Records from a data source
****************************************
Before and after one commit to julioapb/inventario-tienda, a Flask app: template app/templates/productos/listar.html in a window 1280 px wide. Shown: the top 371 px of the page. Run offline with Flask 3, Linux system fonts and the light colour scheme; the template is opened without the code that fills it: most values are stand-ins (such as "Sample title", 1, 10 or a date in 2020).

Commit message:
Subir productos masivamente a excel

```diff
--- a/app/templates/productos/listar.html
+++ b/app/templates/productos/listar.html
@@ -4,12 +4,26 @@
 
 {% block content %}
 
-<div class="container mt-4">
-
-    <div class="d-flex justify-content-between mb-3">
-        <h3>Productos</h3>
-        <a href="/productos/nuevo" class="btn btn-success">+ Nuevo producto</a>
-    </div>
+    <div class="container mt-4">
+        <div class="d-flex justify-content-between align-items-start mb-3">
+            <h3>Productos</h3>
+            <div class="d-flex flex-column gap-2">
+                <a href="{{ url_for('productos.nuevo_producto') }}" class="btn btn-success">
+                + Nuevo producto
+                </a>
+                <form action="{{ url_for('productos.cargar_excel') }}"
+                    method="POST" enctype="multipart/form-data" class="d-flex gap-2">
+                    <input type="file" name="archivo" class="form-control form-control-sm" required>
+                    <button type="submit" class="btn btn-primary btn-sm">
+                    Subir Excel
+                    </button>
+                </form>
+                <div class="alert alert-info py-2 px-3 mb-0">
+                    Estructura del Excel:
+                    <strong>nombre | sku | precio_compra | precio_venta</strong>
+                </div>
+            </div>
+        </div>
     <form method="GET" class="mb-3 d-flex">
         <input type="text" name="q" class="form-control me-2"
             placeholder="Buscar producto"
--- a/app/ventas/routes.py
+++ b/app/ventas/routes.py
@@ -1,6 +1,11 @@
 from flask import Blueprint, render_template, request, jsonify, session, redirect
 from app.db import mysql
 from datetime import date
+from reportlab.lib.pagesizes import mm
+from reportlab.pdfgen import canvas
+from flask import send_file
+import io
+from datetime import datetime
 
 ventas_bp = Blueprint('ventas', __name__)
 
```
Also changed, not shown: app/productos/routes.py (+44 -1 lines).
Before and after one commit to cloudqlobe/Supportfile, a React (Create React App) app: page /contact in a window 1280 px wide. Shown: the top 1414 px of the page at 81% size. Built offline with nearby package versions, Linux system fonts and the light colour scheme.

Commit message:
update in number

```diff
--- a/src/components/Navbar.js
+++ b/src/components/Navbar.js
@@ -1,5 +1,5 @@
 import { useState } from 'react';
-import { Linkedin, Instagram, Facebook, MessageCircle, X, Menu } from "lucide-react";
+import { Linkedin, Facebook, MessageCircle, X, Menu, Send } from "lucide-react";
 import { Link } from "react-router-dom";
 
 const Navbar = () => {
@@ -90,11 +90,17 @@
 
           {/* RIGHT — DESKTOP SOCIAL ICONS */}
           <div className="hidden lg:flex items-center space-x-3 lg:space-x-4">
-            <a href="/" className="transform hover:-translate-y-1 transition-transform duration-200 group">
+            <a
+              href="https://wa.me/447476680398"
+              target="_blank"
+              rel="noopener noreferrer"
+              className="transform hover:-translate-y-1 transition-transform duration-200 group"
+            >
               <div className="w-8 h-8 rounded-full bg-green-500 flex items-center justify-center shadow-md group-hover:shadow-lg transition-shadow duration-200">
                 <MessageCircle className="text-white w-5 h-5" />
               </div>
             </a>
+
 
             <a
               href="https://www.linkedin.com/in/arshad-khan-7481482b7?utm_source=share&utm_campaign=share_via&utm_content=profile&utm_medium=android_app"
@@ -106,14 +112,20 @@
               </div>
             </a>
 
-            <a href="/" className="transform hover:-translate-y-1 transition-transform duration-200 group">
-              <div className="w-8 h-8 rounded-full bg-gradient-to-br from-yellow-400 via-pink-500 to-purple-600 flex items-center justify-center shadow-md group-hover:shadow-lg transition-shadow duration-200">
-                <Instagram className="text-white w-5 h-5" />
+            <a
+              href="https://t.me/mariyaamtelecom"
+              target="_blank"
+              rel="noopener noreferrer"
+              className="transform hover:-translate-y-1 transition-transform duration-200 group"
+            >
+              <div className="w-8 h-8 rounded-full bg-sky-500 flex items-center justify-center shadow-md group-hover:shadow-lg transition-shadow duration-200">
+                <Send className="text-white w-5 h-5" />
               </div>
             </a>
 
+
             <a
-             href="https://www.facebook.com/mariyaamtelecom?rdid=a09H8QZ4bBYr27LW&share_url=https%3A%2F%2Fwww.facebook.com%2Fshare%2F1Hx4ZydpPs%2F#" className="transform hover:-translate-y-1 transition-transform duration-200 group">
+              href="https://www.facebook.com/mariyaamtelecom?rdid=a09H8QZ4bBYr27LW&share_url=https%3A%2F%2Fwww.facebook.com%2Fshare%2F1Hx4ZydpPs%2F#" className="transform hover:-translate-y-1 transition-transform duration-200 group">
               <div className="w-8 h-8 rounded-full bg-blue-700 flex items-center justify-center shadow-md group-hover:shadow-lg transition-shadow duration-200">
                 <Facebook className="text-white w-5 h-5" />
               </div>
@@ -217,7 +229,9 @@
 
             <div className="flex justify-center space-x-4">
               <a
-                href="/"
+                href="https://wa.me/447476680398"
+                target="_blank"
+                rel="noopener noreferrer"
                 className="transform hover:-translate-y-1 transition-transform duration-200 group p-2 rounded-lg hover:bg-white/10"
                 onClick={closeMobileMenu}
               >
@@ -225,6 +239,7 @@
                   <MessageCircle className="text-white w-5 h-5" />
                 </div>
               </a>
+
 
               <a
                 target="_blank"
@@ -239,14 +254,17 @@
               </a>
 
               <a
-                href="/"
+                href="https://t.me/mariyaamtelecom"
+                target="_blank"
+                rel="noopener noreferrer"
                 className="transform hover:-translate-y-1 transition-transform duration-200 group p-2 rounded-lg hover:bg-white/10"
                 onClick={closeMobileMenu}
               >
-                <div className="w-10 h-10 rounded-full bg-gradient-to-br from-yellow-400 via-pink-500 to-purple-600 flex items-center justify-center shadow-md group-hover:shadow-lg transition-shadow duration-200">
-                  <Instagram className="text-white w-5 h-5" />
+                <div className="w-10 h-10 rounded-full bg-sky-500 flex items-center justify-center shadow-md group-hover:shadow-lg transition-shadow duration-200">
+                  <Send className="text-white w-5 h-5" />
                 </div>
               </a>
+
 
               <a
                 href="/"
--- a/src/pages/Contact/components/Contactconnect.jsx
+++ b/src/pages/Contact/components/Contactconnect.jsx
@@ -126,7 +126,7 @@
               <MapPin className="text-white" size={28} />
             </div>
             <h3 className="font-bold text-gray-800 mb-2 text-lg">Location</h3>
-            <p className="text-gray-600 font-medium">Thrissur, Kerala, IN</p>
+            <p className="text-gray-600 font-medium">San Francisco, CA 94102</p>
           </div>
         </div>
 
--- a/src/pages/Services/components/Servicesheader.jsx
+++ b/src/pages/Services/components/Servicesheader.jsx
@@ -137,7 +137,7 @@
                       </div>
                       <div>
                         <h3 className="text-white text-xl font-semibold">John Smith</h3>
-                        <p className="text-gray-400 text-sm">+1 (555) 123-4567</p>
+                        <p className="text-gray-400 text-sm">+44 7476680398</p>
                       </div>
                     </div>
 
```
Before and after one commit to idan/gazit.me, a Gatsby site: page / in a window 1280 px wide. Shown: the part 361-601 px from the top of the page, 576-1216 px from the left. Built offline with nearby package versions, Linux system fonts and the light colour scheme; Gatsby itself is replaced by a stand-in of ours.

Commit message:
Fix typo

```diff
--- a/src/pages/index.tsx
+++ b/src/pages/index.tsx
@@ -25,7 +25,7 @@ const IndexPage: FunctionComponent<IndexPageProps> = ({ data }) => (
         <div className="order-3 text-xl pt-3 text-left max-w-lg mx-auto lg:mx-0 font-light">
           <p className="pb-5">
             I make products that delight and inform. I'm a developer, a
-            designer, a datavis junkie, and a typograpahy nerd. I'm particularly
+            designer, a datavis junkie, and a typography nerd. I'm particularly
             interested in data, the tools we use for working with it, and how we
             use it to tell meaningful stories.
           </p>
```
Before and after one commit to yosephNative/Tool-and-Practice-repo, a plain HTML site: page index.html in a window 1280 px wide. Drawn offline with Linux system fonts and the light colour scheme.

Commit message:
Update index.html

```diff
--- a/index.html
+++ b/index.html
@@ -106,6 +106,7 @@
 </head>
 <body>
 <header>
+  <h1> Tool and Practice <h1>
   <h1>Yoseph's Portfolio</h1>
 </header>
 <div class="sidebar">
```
****************************************
**TASK DIRECTIONS**
Look over the records above and copy each line that includes the string "import".

**ANSWER SECTION**
 from flask import Blueprint, render_template, request, jsonify, session, redirect
 from app.db import mysql
 from datetime import date
+from reportlab.lib.pagesizes import mm
+from reportlab.pdfgen import canvas
+from flask import send_file
+import io
+from datetime import datetime
 import { useState } from 'react';
-import { Linkedin, Instagram, Facebook, MessageCircle, X, Menu } from "lucide-react";
+import { Linkedin, Facebook, MessageCircle, X, Menu, Send } from "lucide-react";
 import { Link } from "react-router-dom";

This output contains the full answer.